But, I also noted:
…an [AVOD] app has more data on its own users than Roku because it is available across multiple ecosystems (e.g., Apple TV, Android TV, Amazon Fire) and is aggregating data about its users across those ecosystems (though, as The Entertainment Strategy Guy and I discussed on Twitter, basic correlations Roku can make can eat into that perceived data advantage).
In turn this means an AVOD like Pluto TV or Peacock could end up with better data for advertisers than Roku.
So, it should be that an app like Xumo or Pluto TV has a built-in advantage over Roku Channel because it can attain more scale across platforms.
The flip side of that, of course, is that The Roku Channel on Amazon Fire devices gives it data on 40MM+ Amazon Fire device owners, which gives it ~2.67x the scale that legacy media competitors have. And IMDb TV will start trying to capture some percentage of an existing audience of 250MM Unique Visitors to the IMDb.com site.
Comcast is the only legacy media owner offering AVOD with similar advantages, and is nowhere figuring out how it will scale X1 internationally. Nor will it be able to reach the same amount of scale.
Mic Drop #3
We should be celebrating the wins ViacomCBS, Comcast, and Fox have found in AVOD. They are exceptional and unusual after two decades littered with ad-supported digital media failures.
The problem is, as I noted on Twitter:
Todd Spangler @xpanglerComcast’s @XumoTV Touts Explosive Growth, Topping 24 Million Monthly Users for Free Streaming Service (EXCLUSIVE) https://t.co/SeSPmTwqVm via @variety

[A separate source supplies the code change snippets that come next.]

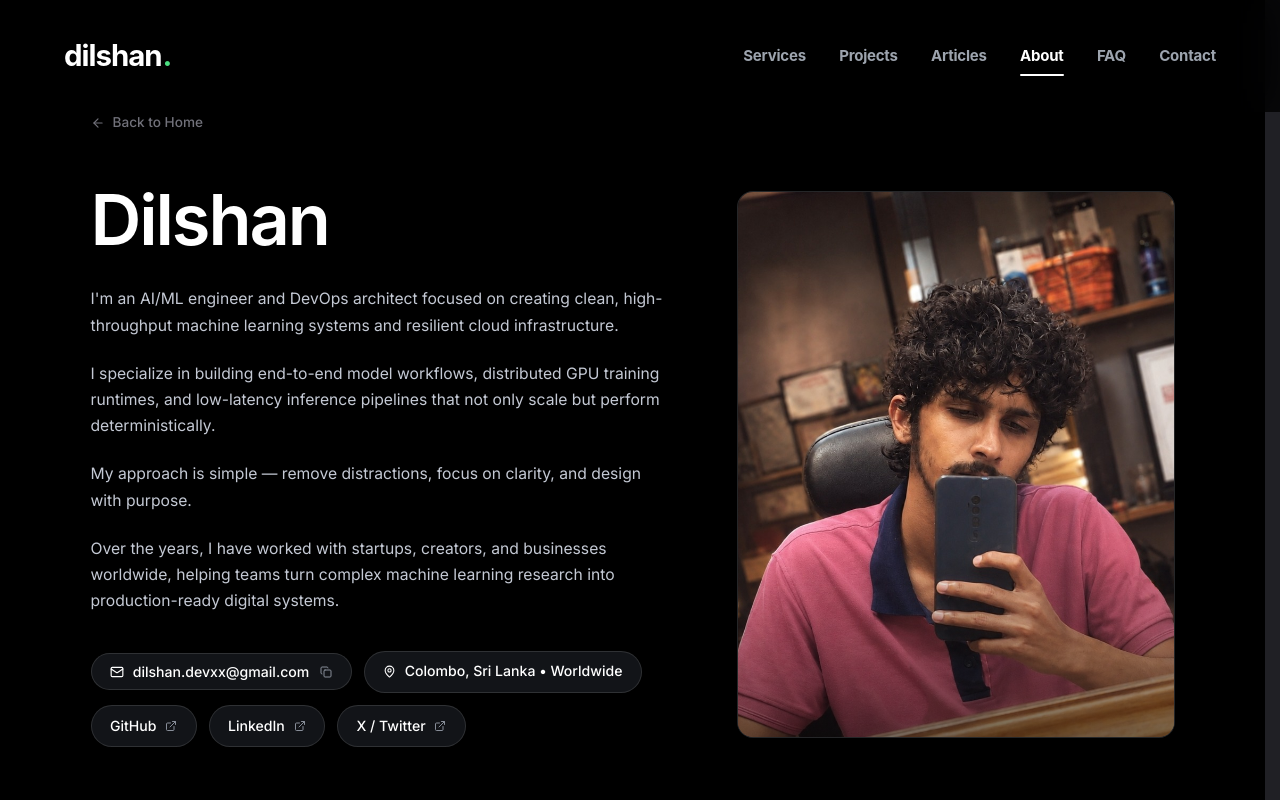
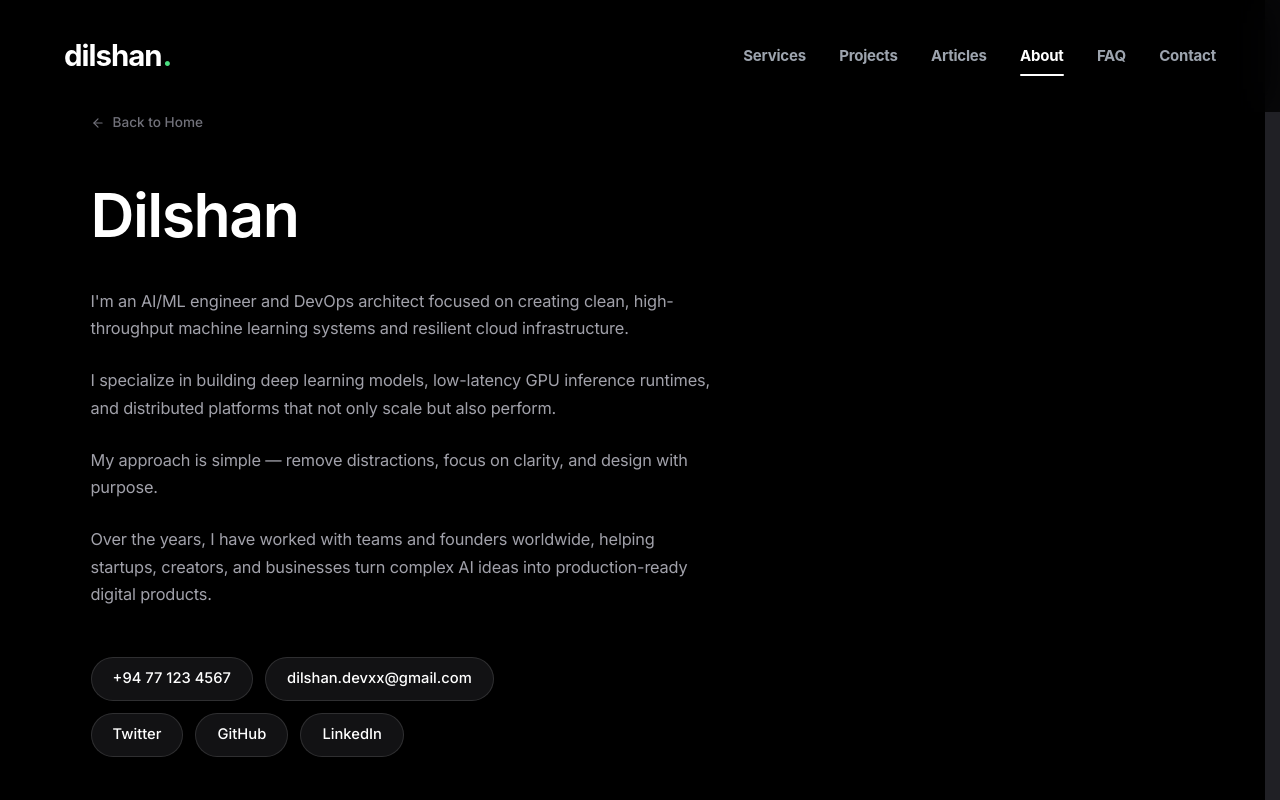
Before and after one commit to dilshandevxx/dilshan-personal-portfolio, a Next.js app: page /about in a window 1280 px wide. Shown: the top 800 px of the page. Built offline with nearby package versions, Linux system fonts and the light colour scheme; a web font is replaced by a local one.

Commit message:
feat: redesign about me page into ultra-clean minimalist typography layout matching reference design

```diff
--- a/src/app/about/aboutPage.module.css
+++ b/src/app/about/aboutPage.module.css
@@ -50,188 +50,98 @@
   transform: translateX(-3px);
 }
 
-/* 2. Hero Section: Editorial 2-Column Split Inspired by Reference */
-.heroSection {
-  margin-bottom: clamp(4.5rem, 8vw, 6.5rem);
+/* 2. Hero Section: Clean, Minimalist Editorial Typography Layout Matching Reference Design */
+.cleanAboutSection {
+  margin-bottom: clamp(5.5rem, 9.5vw, 8rem);
   width: 100%;
 }
 
-.heroGrid {
-  display: grid;
-  grid-template-columns: 1.25fr 0.95fr;
-  gap: clamp(2.5rem, 5.5vw, 5rem);
-  align-items: center;
+.cleanAboutContent {
+  max-width: 630px;
   width: 100%;
 }
 
-@media (max-width: 920px) {
-  .heroGrid {
-    grid-template-columns: 1fr;
-    gap: 3rem;
-  }
-}
-
-.heroLeft {
-  display: flex;
-  flex-direction: column;
-}
-
-.heroName {
+.cleanName {
   font-family: var(--font-display, "Plus Jakarta Sans", "Inter", -apple-system, sans-serif);
-  font-size: clamp(2.8rem, 5.5vw, 4.4rem);
+  font-size: clamp(2.6rem, 5.2vw, 3.8rem);
   font-weight: 600;
-  letter-spacing: -0.03em;
-  line-height: 1.08;
+  letter-spacing: -0.025em;
+  line-height: 1.1;
   color: #ffffff;
-  margin: 0 0 1.75rem 0;
+  margin: 0 0 clamp(1.85rem, 3.2vw, 2.4rem) 0;
 }
 
 .narrativeStack {
   display: flex;
   flex-direction: column;
-  gap: 1.35rem;
-  margin-bottom: 2.25rem;
+  gap: 1.55rem;
+  margin-bottom: clamp(2.25rem, 3.8vw, 3rem);
 }
 
 .narrativePara {
   font-family: var(--font-body, "Inter", sans-serif);
-  font-size: clamp(0.98rem, 1.2vw, 1.05rem);
+  font-size: clamp(1.02rem, 1.22vw, 1.12rem);
   line-height: 1.68;
-  color: #c4c9d4;
+  color: #a1a1aa;
   margin: 0;
+  font-weight: 400;
+  letter-spacing: -0.01em;
 }
 
-/* Two-Row Contact & Profile Capsules (Exact Reference Aesthetic) */
-.contactCapsulesGroup {
+/* Two-Row Capsule Pills Matching Exact Reference Design */
+.pillsContainer {
   display: flex;
   flex-direction: column;
   gap: 0.75rem;
 }
 
-.capsulesRow {
+.pillsRow {
   display: flex;
   align-items: center;
   flex-wrap: wrap;
   gap: 0.75rem;
 }
 
-.capsuleBtn {
+.pillBtn {
   display: inline-flex;
   align-items: center;
-  gap: 0.55rem;
-  padding: 0.55rem 1.15rem;
+  justify-content: center;
+  padding: 0.58rem 1.32rem;
   border-radius: 9999px;
-  background-color: #121418;
+  background-color: #121214;
   border: 1px solid rgba(255, 255, 255, 0.12);
   color: #ffffff;
   font-family: var(--font-body, "Inter", sans-serif);
-  font-size: 0.88rem;
+  font-size: 0.92rem;
   font-weight: 500;
   text-decoration: none;
   cursor: pointer;
-  transition: all 0.2s ease;
+  transition: all 0.2s cubic-bezier(0.16, 1, 0.3, 1);
   outline: none;
+  white-space: nowrap;
 }
 
-.capsuleBtn:hover {
-  background-color: #1b1e24;
+.pillBtn:hover {
+  background-color: #1d1e22;
   border-color: rgba(255, 255, 255, 0.28);
   color: #ffffff;
   transform: translateY(-1.5px);
 }
 
-.emailCapsule {
-  background-color: #121418;
+.pillBtn:active {
+  transform: translateY(0);
 }
 
-.capsuleBadge {
-  display: inline-flex;
-  align-items: center;
-  gap: 0.55rem;
-  padding: 0.55rem 1.15rem;
-  border-radius: 9999px;
-  background-color: #121418;
-  border: 1px solid rgba(255, 255, 255, 0.12);
-  color: #ffffff;
-  font-family: var(--font-body, "Inter", sans-serif);
-  font-size: 0.88rem;
-  font-weight: 500;
-}
-
-.capsuleIcon {
-  color: #ffffff;
-}
-
-.copyIcon {
-  color: #888e99;
-  margin-left: 2px;
-}
-
-.checkIcon {
-  color: #4ade80;
-  margin-left: 2px;
-}
-
-.externalIcon {
-  color: #888e99;
-  transition: transform 0.2s ease;
-}
-
-.capsuleBtn:hover .externalIcon {
-  color: #ffffff;
-  transform: translate(1px, -1px);
-}
-
-/* Right Column: Editorial Portrait Frame */
-.heroRight {
-  display: flex;
-  justify-content: center;
-  align-items: center;
-  width: 100%;
-}
-
-.portraitFrame {
-  position: relative;
-  width: 100%;
-  max-width: 440px;
-  aspect-ratio: 4 / 5;
-  border-radius: 16px;
-  overflow: hidden;
-  background-color: #0c0d10;
-  border: 1px solid rgba(255, 255, 255, 0.1);
-  box-shadow: 0 24px 60px rgba(0, 0, 0, 0.8);
-}
-
-@media (max-width: 920px) {
-  .portraitFrame {
-    max-width: 380px;
-    margin: 0 auto;
-  }
-}
-
-.portraitImg {
-  object-fit: cover;
-  transition: transform 0.6s cubic-bezier(0.16, 1, 0.3, 1);
-}
-
-.portraitFrame:hover .portraitImg {
-  transform: scale(1.03);
-}
-
-.portraitOverlay {
-  position: absolute;
-  inset: 0;
-  background: linear-gradient(
-    180deg,
-    rgba(0, 0, 0, 0) 65%,
-    rgba(0, 0, 0, 0.55) 100%
-  );
-  pointer-events: none;
+.pillBtn:focus-visible {
+  outline: 2px solid #ffffff;
+  outline-offset: 3px;
 }
 
 /* 3. "From the sketchbook" Section (Matching Reference Design) */
 .sketchbookSection {
-  margin-bottom: clamp(4.5rem, 8vw, 6.5rem);
+  margin-bottom: clamp(5rem, 8vw, 7rem);
+  padding-top: clamp(3.5rem, 6vw, 5rem);
+  border-top: 1px solid rgba(255, 255, 255, 0.08);
   width: 100%;
 }
 
@@ -344,6 +254,8 @@
 /* 4. "WHAT I DO" Bento Grid Section Matching Exact Reference Design */
 .whatIDoSection {
   margin-bottom: clamp(4rem, 7vw, 6rem);
+  padding-top: clamp(3.5rem, 6vw, 5rem);
+  border-top: 1px solid rgba(255, 255, 255, 0.08);
   width: 100%;
 }
 
--- a/src/app/about/page.tsx
+++ b/src/app/about/page.tsx
@@ -6,11 +6,6 @@ import Link from "next/link";
 import { motion } from "framer-motion";
 import {
   ArrowLeft,
-  Mail,
-  Copy,
-  Check,
-  ExternalLink,
-  MapPin,
   Camera,
   Video,
   Scissors,
@@ -20,12 +15,6 @@ import { SkyLabsNavbar } from "@/components/SkyLabsNavbar";
 import MainFooter from "@/components/MainFooter";
 import { siteConfig } from "@/data/siteConfig";
 import styles from "./aboutPage.module.css";
-
-const SOCIAL_LINKS = [
-  { label: "GitHub", href: siteConfig.social.github },
-  { label: "LinkedIn", href: siteConfig.social.linkedin },
-  { label: "X / Twitter", href: siteConfig.social.x },
-];
 
 const SKETCHBOOK_ITEMS = [
   {
@@ -90,12 +79,13 @@ const WHAT_I_DO_CARDS = [
 ];
 
 export default function AboutPage() {
-  const [copied, setCopied] = useState(false);
+  const [copiedEmail, setCopiedEmail] = useState(false);
 
-  const handleCopyEmail = () => {
+  const handleCopyEmail = (e: React.MouseEvent) => {
+    // Copy to clipboard while preserving default mailto behavior if desired
     navigator.clipboard.writeText(siteConfig.social.email);
-    setCopied(true);
-    setTimeout(() => setCopied(false), 2200);
+    setCopiedEmail(true);
+    setTimeout(() => setCopiedEmail(false), 2400);
   };
 
   return (
@@ -117,18 +107,16 @@ export default function AboutPage() {
           </Link>
         </motion.div>
 
-        {/* 2. Hero Section: Editorial 2-Column Split Inspired by Reference */}
+        {/* 2. Hero Section: Clean, Minimalist Typography Layout Matching Reference Design */}
         <motion.section
-          className={styles.heroSection}
+          className={styles.cleanAboutSection}
           initial={{ opacity: 0, y: 20 }}
           animate={{ opacity: 1, y: 0 }}
           transition={{ duration: 0.55, ease: [0.16, 1, 0.3, 1] }}
-          aria-label="Introduction"
+          aria-label="About Dilshan"
         >
-          <div className={styles.heroGrid}>
-            {/* Left Column: Clean Editorial Narrative & Contact Capsules */}
-            <div className={styles.heroLeft}>
-              <h1 className={styles.heroName}>Dilshan</h1>
+          <div className={styles.cleanAboutContent}>
+            <h1 className={styles.cleanName}>Dilshan</h1>
 
             <div className={styles.narrativeStack}>
               <p className={styles.narrativePara}>
@@ -137,8 +125,8 @@ export default function AboutPage() {
               </p>
 
               <p className={styles.narrativePara}>
-                  I specialize in building end-to-end model workflows, distributed GPU training
-                  runtimes, and low-latency inference pipelines that not only scale but perform deterministically.
+                I specialize in building deep learning models, low-latency GPU inference runtimes,
+                and distributed platforms that not only scale but also perform.
               </p>
 
               <p className={styles.narrativePara}>
@@ -146,67 +134,62 @@ export default function AboutPage() {
               </p>
 
               <p className={styles.narrativePara}>
-                  Over the years, I have worked with startups, creators, and businesses worldwide,
-                  helping teams turn complex machine learning research into production-ready digital systems.
+                Over the years, I have worked with teams and founders worldwide, helping startups,
+                creators, and businesses turn complex AI ideas into production-ready digital products.
               </p>
             </div>
 
-              {/* Clean Two-Row Contact & Profile Capsules Matching Reference Layout */}
-              <div className={styles.contactCapsulesGroup}>
-                {/* Row 1: Direct Contact & Location */}
-                <div className={styles.capsulesRow}>
-                  <button
-                    type="button"
+            {/* Two-Row Capsule Pills Matching Reference Layout */}
+            <div className={styles.pillsContainer}>
+              {/* Row 1: Direct Contact & Email */}
+              <div className={styles.pillsRow}>
+                <a
+                  href="tel:+94771234567"
+                  className={styles.pillBtn}
+                  aria-label="Call Dilshan"
+                >
+                  +94 77 123 4567
+                </a>
+
+                <a
+                  href={`mailto:${siteConfig.social.email}`}
                   onClick={handleCopyEmail}
-                    className={`${styles.capsuleBtn} ${styles.emailCapsule}`}
-                    aria-label="Copy email address"
-                    title="Click to copy email"
+                  className={styles.pillBtn}
+                  aria-label="Email Dilshan"
+                  title="Click to email or copy"
                 >
-                    <Mail size={14} className={styles.capsuleIcon} />
-                    <span>{siteConfig.social.email}</span>
-                    {copied ? (
-                      <Check size={13} className={styles.checkIcon} />
-                    ) : (
-                      <Copy size={12} className={styles.copyIcon} />
-                    )}
-                  </button>
-
-                  <div className={styles.capsuleBadge}>
-                    <MapPin size={13} className={styles.capsuleIcon} />
-                    <span>Colombo, Sri Lanka &bull; Worldwide</span>
-                  </div>
+                  {copiedEmail ? "Copied to clipboard!" : siteConfig.social.email}
+                </a>
               </div>
 
-                {/* Row 2: Verified Profiles */}
-                <div className={styles.capsulesRow}>
-                  {SOCIAL_LINKS.map((link) => (
+              {/* Row 2: Verified Social Profiles */}
+              <div className={styles.pillsRow}>
                 <a
-                      key={link.label}
-                      href={link.href}
+                  href={siteConfig.social.x}
                   target="_blank"
                   rel="noopener noreferrer"
-                      className={styles.capsuleBtn}
+                  className={styles.pillBtn}
                 >
-                      <span>{link.label}</span>
-                      <ExternalLink size={12} className={styles.externalIcon} />
+                  Twitter
                 </a>
-                  ))}
-                </div>
-              </div>
-            </div>
 
-            {/* Right Column: High-End Editorial Portrait */}
-            <div className={styles.heroRight}>
-              <div className={styles.portraitFrame}>
-                <Image
-                  src="/images/about_portrait.jpg"
-                  alt="Dilshan"
-                  fill
-                  priority
-                  sizes="(max-width: 768px) 100vw, 440px"
-                  className={styles.portraitImg}
-                />
-                <div className={styles.portraitOverlay} />
+                <a
+                  href={siteConfig.social.github}
+                  target="_blank"
+                  rel="noopener noreferrer"
+                  className={styles.pillBtn}
+                >
+                  GitHub
+                </a>
+
+                <a
+                  href={siteConfig.social.linkedin}
+                  target="_blank"
+                  rel="noopener noreferrer"
+                  className={styles.pillBtn}
+                >
+                  LinkedIn
+                </a>
               </div>
             </div>
           </div>
```
Lines whose indentation alone changed are shown as unchanged.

The question is how we think about the road ahead for AVOD services, and the answer is, Roku and Amazon effectively own that road as gatekeepers.
With Roku Channel on Amazon Fire devices and other devices, Roku Channel will have more scale than any legacy media company. Moreover, it will have more sophisticated ad targeting technology. Comcast owns some of it in the U.S. (26MM homes alone, 29MM with Cox), and has a sophisticated ad targeting platform in NBCU One. But Roku is far ahead of everyone, and growing faster.
I also failed to mention Samsung TV+, Samsung’s streaming service. Samsung is the the leading is the leading brand for 1B+ OTT streaming devices with a share of 14% of devices in use worldwide. It also is a gatekeeper on that road ahead for AVOD services.
The Roku Channel’s growth, Amazon’s international expansion of IMDb TV, and the international scale of Samsung TV+ are headwinds which create enormous AVOD competitors, headwinds for growth, and limited upside for legacy media ad-supported platforms.